→ Task to complete:
Search the data below for "left" and report how many lines contain it, with no other text.

→ Input records:
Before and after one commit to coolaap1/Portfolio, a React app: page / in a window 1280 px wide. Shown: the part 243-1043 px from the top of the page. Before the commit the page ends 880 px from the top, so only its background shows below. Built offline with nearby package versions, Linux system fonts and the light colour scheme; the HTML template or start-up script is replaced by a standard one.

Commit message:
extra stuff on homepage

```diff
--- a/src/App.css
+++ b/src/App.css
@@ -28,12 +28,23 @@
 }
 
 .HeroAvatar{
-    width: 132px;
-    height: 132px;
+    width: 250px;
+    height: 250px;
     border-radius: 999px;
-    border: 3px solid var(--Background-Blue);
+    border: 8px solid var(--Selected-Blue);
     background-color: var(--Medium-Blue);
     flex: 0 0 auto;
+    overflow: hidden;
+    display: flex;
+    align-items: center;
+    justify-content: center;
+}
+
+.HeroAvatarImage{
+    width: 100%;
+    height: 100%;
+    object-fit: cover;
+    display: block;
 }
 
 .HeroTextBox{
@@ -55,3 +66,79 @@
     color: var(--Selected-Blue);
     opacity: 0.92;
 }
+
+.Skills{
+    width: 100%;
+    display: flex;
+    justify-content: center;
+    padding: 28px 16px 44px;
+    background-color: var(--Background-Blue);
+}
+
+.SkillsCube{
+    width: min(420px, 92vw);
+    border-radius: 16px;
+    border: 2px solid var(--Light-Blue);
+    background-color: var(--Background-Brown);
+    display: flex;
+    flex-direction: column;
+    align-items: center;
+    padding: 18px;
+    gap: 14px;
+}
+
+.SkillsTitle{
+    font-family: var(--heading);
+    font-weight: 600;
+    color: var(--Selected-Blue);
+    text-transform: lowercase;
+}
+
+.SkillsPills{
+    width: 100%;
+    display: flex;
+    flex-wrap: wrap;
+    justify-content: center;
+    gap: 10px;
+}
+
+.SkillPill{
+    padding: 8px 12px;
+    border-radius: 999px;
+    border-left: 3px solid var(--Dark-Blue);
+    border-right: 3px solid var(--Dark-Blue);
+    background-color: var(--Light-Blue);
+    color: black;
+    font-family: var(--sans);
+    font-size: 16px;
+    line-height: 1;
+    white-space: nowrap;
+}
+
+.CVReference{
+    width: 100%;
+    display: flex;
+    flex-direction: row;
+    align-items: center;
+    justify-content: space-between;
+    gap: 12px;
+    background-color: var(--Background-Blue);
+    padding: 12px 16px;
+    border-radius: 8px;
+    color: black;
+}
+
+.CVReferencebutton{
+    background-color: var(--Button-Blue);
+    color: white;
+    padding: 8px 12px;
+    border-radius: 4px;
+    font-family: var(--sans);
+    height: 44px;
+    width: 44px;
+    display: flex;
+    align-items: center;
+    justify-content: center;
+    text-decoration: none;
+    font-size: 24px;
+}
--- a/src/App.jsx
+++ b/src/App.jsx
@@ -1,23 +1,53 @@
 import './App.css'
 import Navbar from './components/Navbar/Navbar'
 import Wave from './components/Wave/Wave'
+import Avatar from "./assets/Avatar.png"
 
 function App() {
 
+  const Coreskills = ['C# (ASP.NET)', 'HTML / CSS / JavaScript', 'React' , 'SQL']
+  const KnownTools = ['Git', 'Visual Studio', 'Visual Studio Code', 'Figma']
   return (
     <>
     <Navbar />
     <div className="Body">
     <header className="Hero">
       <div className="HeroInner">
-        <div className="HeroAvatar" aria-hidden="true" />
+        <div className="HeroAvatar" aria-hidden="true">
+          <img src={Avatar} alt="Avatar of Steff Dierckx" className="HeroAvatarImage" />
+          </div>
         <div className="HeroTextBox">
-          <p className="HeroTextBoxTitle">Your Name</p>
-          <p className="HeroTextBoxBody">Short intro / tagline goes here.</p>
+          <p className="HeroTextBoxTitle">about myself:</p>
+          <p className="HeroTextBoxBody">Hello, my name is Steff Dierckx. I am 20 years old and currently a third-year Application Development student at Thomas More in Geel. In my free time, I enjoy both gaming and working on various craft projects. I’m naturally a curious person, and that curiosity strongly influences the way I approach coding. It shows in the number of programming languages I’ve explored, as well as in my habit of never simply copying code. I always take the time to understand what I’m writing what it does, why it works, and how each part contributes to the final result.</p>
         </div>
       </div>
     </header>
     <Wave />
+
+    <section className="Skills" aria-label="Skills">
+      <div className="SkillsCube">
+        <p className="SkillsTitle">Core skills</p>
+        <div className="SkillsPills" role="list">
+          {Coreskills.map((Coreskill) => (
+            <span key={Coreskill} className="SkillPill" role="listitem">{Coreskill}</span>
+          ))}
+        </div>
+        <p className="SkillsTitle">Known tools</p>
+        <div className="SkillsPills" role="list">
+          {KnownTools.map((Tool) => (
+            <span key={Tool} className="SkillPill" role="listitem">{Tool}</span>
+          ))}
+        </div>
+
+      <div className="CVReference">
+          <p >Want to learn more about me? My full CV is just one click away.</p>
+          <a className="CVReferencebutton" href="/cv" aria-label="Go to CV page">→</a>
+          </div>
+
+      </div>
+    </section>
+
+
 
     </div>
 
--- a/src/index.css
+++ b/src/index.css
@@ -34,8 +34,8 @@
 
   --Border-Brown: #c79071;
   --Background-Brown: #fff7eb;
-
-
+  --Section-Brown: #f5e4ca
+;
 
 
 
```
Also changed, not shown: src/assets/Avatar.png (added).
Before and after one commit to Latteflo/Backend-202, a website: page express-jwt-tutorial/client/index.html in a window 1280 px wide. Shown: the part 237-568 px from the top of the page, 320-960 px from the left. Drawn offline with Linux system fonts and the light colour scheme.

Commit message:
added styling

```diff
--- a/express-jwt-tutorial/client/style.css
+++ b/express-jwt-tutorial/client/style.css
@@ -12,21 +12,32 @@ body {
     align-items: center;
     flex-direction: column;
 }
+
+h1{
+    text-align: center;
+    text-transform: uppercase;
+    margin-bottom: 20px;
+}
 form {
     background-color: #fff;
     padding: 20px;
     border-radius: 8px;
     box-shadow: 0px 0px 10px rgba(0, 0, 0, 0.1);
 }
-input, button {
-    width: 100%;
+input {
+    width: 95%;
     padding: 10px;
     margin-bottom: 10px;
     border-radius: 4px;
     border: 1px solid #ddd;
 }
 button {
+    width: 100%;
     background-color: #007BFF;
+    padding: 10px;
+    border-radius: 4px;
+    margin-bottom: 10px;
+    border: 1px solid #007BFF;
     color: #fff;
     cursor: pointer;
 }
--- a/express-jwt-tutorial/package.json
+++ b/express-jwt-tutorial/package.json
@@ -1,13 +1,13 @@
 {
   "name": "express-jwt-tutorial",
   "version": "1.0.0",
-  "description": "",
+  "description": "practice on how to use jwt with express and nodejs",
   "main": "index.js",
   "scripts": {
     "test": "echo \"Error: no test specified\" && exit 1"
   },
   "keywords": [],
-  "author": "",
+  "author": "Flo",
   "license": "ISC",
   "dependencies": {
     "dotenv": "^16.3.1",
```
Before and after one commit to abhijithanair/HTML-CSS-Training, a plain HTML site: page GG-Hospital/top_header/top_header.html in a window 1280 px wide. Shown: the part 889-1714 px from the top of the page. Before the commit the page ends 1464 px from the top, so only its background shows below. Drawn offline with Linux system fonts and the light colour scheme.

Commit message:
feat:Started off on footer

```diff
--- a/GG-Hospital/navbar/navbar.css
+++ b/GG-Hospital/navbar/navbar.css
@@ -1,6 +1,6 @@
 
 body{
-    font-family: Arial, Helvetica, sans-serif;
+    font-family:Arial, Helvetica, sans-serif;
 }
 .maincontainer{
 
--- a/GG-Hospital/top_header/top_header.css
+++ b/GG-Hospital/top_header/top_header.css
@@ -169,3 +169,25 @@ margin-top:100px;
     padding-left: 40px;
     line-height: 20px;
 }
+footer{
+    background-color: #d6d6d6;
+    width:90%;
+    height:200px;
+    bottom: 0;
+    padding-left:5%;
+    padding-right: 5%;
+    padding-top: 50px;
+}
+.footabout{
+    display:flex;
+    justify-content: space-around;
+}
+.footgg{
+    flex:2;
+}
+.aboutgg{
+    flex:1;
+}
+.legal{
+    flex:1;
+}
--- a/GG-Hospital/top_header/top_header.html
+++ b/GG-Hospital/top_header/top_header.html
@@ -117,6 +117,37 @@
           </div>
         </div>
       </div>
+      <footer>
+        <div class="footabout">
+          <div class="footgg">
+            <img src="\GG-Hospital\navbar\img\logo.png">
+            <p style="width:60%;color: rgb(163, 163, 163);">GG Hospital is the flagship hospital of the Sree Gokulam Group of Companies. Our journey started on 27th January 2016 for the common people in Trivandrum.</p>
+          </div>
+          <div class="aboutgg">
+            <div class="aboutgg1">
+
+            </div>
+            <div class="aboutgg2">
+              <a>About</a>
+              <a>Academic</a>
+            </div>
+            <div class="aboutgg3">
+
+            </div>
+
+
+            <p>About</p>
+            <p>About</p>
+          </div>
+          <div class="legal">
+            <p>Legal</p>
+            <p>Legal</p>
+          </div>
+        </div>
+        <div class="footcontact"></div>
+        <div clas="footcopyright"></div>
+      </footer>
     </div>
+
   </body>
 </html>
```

→ Solution:
4